- Another job interview mistake is to fail to research the company: This is common to most of the employees when preparing for a job interview. It seems obvious, but many people don’t do their homework and find out about the company for which they hope to work. For instance, have you gone to the company website if they have one? Do you know the name of the CEO? Do you know the name of their biggest competitor? Failure to know all the information about the company means you don’t have an interest in the mind of the interviewer. Make sure you know as much as you can about the company before stepping foot in the interview room.
- Believing a company’s greeter at a career fair is a peer or a confidante: Recruiters made it clear: The job of a company’s greeter at a career fair is to check you out just as much as an interviewer. Even if a greeter seems casual and talks to you like you were a friend, his or her job is to report back to the company whether to call you in for an interview or not. So, keep in mind that the greeter’s opinion counts! Also, make sure that you don’t say one thing to the greeter and something different to your interviewer. You’ll get caught, and that could lead you to be branded as inconsistent – or worse, dishonest. Keep it professional when interacting with every company rep.
- Thinking the interview only begins when you’re across the desk from the interviewer: this is the bad impression the young graduates always have in mind. A Human Resource professional once told me: from the moment you walk into the location where you’ll be interviewed, you’re “on.” This means that no talking on a cell phone, listening to your MP# player, or texting in the lobby while waiting for the interviewer. How you treat the receptionist may be shared with your potential boss later. Also, remember that the time you spend following the interviewer from the reception area to the interview room is also part of your interview.
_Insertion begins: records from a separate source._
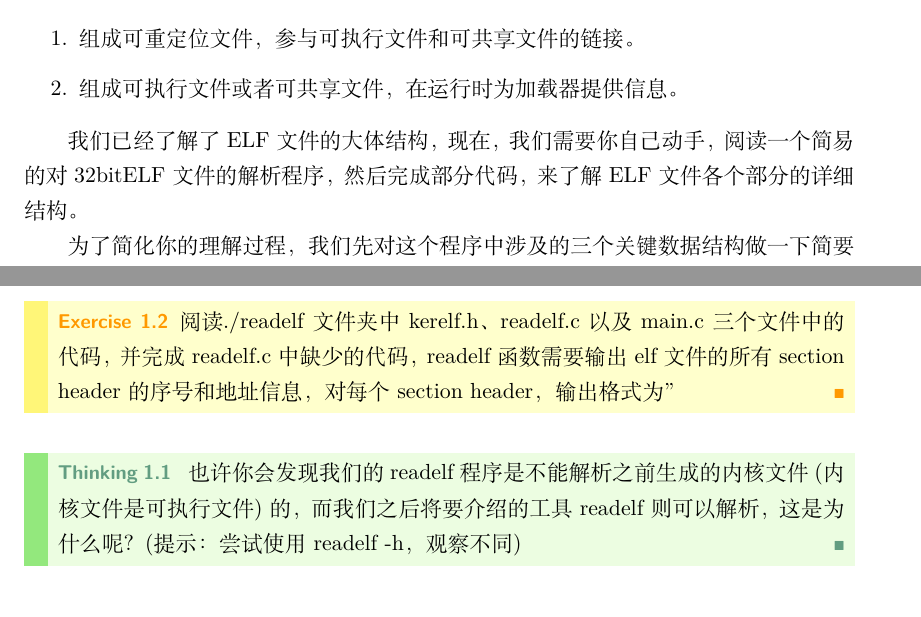
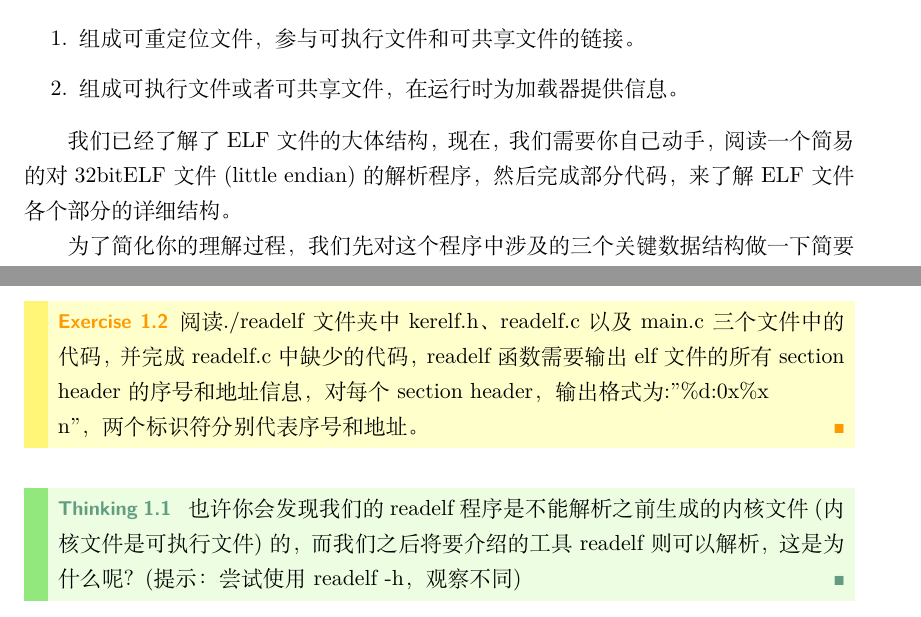
Before and after one commit to vaynelau/os-guide-book, a LaTeX book (guide-book/guide-book.tex, which reads guide-book/chapters/1-start.tex): two parts of pages 50 and 52 of 148, joined at a grey line, cut so that both start at the same text. Compiled offline with XeLaTeX; a missing font is replaced by an installed copy or a similar font.

Commit message:
tiny fix

```diff
--- a/guide-book/chapters/1-start.tex
+++ b/guide-book/chapters/1-start.tex
@@ -415,7 +415,7 @@ ELF文件是一种对可执行文件、目标文件和库使用的文件格式
     \item 组成可执行文件或者可共享文件，在运行时为加载器提供信息。
   \end{enumerate}
 
-我们已经了解了ELF文件的大体结构，现在，我们需要你自己动手，阅读一个简易的对32bitELF文件的解析程序，然后完成部分代码，来了解ELF文件各个部分的详细结构。
+我们已经了解了ELF文件的大体结构，现在，我们需要你自己动手，阅读一个简易的对32bitELF文件(little endian)的解析程序，然后完成部分代码，来了解ELF文件各个部分的详细结构。
 
 为了简化你的理解过程，我们先对这个程序中涉及的三个关键数据结构做一下简要说明，请你仔细阅读下面的代码和注释，然后完成练习。
 下面的代码都截取自./readelf/kerelf.h文件
@@ -498,7 +498,7 @@ typedef struct
 \end{minted}
 
 \begin{exercise}
-阅读./readelf文件夹中kerelf.h、readelf.c以及main.c三个文件中的代码，并完成readelf.c中缺少的代码，readelf函数需要输出elf文件的所有section header的序号和地址信息，对每个section header，输出格式为"%d:0x%x\n"。
+阅读./readelf文件夹中kerelf.h、readelf.c以及main.c三个文件中的代码，并完成readelf.c中缺少的代码，readelf函数需要输出elf文件的所有section header的序号和地址信息，对每个section header，输出格式为:"\%d:0x\%x\\n"，两个标识符分别代表序号和地址。
 \end{exercise}
 
 \begin{thinking}\label{think-endian}
```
I found out that some recruiters are purposely quiet during that time to see how you respond to the silence and to see if you’re outgoing and personable enough to talk. Bes sure to initiate some conversation during that time. A little talk will go a long way toward communicating a strong personal brand.
- Not asking for clarification when you don’t understand a question: You’re stupid if you fear to ask a question. And you’re more stupid if you fumble around and answer the wrong question. One recruiter once told me they think it’s stupid not to ask a question. “Maggie Yontz of ConAgra Foods says, “Nine times out of ten, when a candidate asks for clarification on a question I’ve asked, I figure that I have not communicated clearly, not that the student can’t comprehend what I’m asking. I appreciate a candidate who’s confident and direct enough to ask for clarification on a question that he or she doesn’t understand.” Most interviewers prefer you to ask for clarity. It lets them know you want to make sure you give the right answer.
- Not being prepared with good, thoughtful questions to ask at the end of the interview: A Recruiter told me you should expect to be asked, “Do you have any questions?” How good your questions are will show not only that you did your research on the company and the position, but that you gave some thought to how you could fit in at the company. It will also show that you’re listening to the interviewer.
Bammann, Assistant Human Resources Manager of The Kroger Company, says: “Always have questions ready. The questions interviewers ask tell me
- how the interviewee processes the information they heard, and
- if the interviewee was not only listening but if they understood what they heard.” So, be ready with some questions in advance, but also feel free to ask questions in-the-moment based on what you’re told by the interviewer.
Of course, keep your questions relevant. Gillian Taitz, Senior Recruiter-College Relations for Staples, said, “When candidates ask me things that prove they are trying to sound intelligent and have done their online research, it turns me off. I’d much rather we spend time talking about what is important to this candidate in terms of culture, management style, etc.”